** Required work **
Return the listing below exactly, with the pictures dropped.

** Material for the task **
----------------
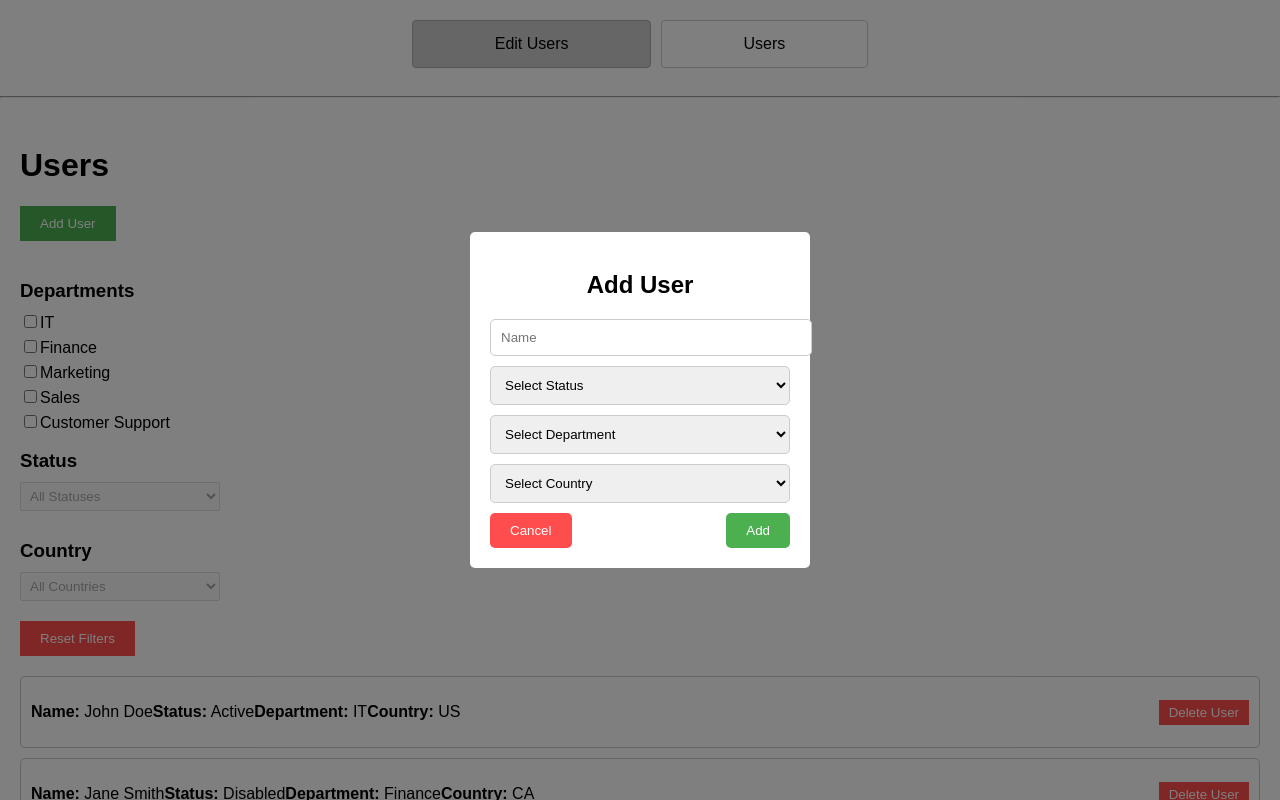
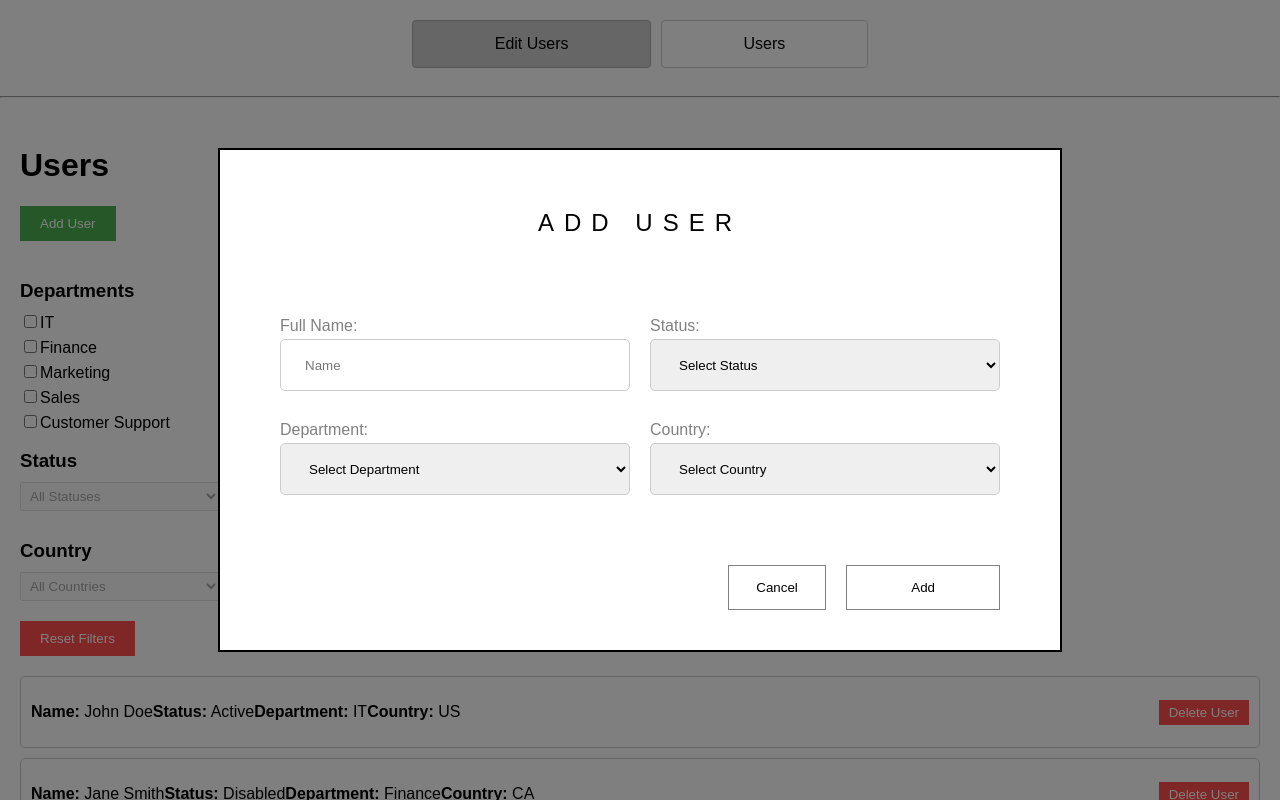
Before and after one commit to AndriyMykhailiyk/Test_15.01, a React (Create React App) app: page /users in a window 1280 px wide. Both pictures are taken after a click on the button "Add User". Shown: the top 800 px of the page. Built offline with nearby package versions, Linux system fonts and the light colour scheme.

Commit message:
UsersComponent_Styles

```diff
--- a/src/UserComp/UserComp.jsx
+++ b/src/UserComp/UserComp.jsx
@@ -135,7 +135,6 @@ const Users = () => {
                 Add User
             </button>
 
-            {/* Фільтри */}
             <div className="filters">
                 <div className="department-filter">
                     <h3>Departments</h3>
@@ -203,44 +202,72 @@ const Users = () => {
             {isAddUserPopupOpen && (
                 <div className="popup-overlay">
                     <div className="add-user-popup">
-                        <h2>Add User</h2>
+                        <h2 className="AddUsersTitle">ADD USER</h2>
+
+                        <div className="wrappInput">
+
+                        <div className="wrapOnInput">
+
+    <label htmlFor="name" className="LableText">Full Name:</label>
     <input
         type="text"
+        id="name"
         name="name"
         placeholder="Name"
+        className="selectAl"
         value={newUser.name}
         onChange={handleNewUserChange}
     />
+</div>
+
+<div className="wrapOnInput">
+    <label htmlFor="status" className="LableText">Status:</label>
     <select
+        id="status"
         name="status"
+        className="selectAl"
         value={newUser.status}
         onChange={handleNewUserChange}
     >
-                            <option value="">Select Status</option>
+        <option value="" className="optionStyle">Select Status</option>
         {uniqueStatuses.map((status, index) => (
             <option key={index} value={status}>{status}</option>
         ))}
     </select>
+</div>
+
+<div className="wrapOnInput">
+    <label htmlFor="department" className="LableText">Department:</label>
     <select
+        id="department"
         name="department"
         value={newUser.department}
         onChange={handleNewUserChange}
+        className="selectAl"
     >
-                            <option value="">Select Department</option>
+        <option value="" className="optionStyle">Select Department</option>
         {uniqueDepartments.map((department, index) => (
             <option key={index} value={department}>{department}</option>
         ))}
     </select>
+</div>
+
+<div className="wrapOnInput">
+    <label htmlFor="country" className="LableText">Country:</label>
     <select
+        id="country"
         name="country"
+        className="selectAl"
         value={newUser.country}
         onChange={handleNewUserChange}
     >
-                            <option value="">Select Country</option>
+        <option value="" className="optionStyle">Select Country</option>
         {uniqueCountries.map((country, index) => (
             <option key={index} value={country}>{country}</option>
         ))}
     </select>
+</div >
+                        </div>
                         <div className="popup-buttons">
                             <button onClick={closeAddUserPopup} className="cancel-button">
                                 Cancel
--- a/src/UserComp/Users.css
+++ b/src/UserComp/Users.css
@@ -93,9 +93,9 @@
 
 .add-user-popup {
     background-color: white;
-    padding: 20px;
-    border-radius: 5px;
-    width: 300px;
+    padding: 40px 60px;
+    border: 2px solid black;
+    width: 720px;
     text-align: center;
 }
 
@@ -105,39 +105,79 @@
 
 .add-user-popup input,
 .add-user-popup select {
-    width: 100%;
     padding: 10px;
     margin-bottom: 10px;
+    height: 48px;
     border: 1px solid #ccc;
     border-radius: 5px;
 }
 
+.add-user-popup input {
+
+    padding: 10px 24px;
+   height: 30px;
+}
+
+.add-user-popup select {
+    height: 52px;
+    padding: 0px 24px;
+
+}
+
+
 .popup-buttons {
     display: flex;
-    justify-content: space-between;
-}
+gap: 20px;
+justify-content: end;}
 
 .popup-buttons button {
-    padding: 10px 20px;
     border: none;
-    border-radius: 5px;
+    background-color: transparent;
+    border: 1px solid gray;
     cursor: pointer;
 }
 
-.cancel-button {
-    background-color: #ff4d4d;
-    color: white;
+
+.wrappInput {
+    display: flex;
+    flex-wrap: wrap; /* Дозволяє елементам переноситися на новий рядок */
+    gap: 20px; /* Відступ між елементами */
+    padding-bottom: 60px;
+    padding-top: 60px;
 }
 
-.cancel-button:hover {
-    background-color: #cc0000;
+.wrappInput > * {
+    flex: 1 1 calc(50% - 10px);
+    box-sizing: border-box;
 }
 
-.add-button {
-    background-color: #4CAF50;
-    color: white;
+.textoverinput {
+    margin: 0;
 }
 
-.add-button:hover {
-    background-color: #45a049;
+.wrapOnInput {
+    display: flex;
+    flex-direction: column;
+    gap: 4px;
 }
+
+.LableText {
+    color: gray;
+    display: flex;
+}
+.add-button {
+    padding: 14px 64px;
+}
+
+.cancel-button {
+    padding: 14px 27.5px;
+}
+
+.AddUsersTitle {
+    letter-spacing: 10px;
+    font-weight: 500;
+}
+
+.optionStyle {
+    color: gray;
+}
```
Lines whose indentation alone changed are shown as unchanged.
----------------
** Answer below **
Before and after one commit to AndriyMykhailiyk/Test_15.01, a React (Create React App) app: page /users in a window 1280 px wide. Both pictures are taken after a click on the button "Add User". Shown: the top 800 px of the page. Built offline with nearby package versions, Linux system fonts and the light colour scheme.

Commit message:
UsersComponent_Styles

```diff
--- a/src/UserComp/UserComp.jsx
+++ b/src/UserComp/UserComp.jsx
@@ -135,7 +135,6 @@ const Users = () => {
                 Add User
             </button>
 
-            {/* Фільтри */}
             <div className="filters">
                 <div className="department-filter">
                     <h3>Departments</h3>
@@ -203,44 +202,72 @@ const Users = () => {
             {isAddUserPopupOpen && (
                 <div className="popup-overlay">
                     <div className="add-user-popup">
-                        <h2>Add User</h2>
+                        <h2 className="AddUsersTitle">ADD USER</h2>
+
+                        <div className="wrappInput">
+
+                        <div className="wrapOnInput">
+
+    <label htmlFor="name" className="LableText">Full Name:</label>
     <input
         type="text"
+        id="name"
         name="name"
         placeholder="Name"
+        className="selectAl"
         value={newUser.name}
         onChange={handleNewUserChange}
     />
+</div>
+
+<div className="wrapOnInput">
+    <label htmlFor="status" className="LableText">Status:</label>
     <select
+        id="status"
         name="status"
+        className="selectAl"
         value={newUser.status}
         onChange={handleNewUserChange}
     >
-                            <option value="">Select Status</option>
+        <option value="" className="optionStyle">Select Status</option>
         {uniqueStatuses.map((status, index) => (
             <option key={index} value={status}>{status}</option>
         ))}
     </select>
+</div>
+
+<div className="wrapOnInput">
+    <label htmlFor="department" className="LableText">Department:</label>
     <select
+        id="department"
         name="department"
         value={newUser.department}
         onChange={handleNewUserChange}
+        className="selectAl"
     >
-                            <option value="">Select Department</option>
+        <option value="" className="optionStyle">Select Department</option>
         {uniqueDepartments.map((department, index) => (
             <option key={index} value={department}>{department}</option>
         ))}
     </select>
+</div>
+
+<div className="wrapOnInput">
+    <label htmlFor="country" className="LableText">Country:</label>
     <select
+        id="country"
         name="country"
+        className="selectAl"
         value={newUser.country}
         onChange={handleNewUserChange}
     >
-                            <option value="">Select Country</option>
+        <option value="" className="optionStyle">Select Country</option>
         {uniqueCountries.map((country, index) => (
             <option key={index} value={country}>{country}</option>
         ))}
     </select>
+</div >
+                        </div>
                         <div className="popup-buttons">
                             <button onClick={closeAddUserPopup} className="cancel-button">
                                 Cancel
--- a/src/UserComp/Users.css
+++ b/src/UserComp/Users.css
@@ -93,9 +93,9 @@
 
 .add-user-popup {
     background-color: white;
-    padding: 20px;
-    border-radius: 5px;
-    width: 300px;
+    padding: 40px 60px;
+    border: 2px solid black;
+    width: 720px;
     text-align: center;
 }
 
@@ -105,39 +105,79 @@
 
 .add-user-popup input,
 .add-user-popup select {
-    width: 100%;
     padding: 10px;
     margin-bottom: 10px;
+    height: 48px;
     border: 1px solid #ccc;
     border-radius: 5px;
 }
 
+.add-user-popup input {
+
+    padding: 10px 24px;
+   height: 30px;
+}
+
+.add-user-popup select {
+    height: 52px;
+    padding: 0px 24px;
+
+}
+
+
 .popup-buttons {
     display: flex;
-    justify-content: space-between;
-}
+gap: 20px;
+justify-content: end;}
 
 .popup-buttons button {
-    padding: 10px 20px;
     border: none;
-    border-radius: 5px;
+    background-color: transparent;
+    border: 1px solid gray;
     cursor: pointer;
 }
 
-.cancel-button {
-    background-color: #ff4d4d;
-    color: white;
+
+.wrappInput {
+    display: flex;
+    flex-wrap: wrap; /* Дозволяє елементам переноситися на новий рядок */
+    gap: 20px; /* Відступ між елементами */
+    padding-bottom: 60px;
+    padding-top: 60px;
 }
 
-.cancel-button:hover {
-    background-color: #cc0000;
+.wrappInput > * {
+    flex: 1 1 calc(50% - 10px);
+    box-sizing: border-box;
 }
 
-.add-button {
-    background-color: #4CAF50;
-    color: white;
+.textoverinput {
+    margin: 0;
 }
 
-.add-button:hover {
-    background-color: #45a049;
+.wrapOnInput {
+    display: flex;
+    flex-direction: column;
+    gap: 4px;
 }
+
+.LableText {
+    color: gray;
+    display: flex;
+}
+.add-button {
+    padding: 14px 64px;
+}
+
+.cancel-button {
+    padding: 14px 27.5px;
+}
+
+.AddUsersTitle {
+    letter-spacing: 10px;
+    font-weight: 500;
+}
+
+.optionStyle {
+    color: gray;
+}
```
Lines whose indentation alone changed are shown as unchanged.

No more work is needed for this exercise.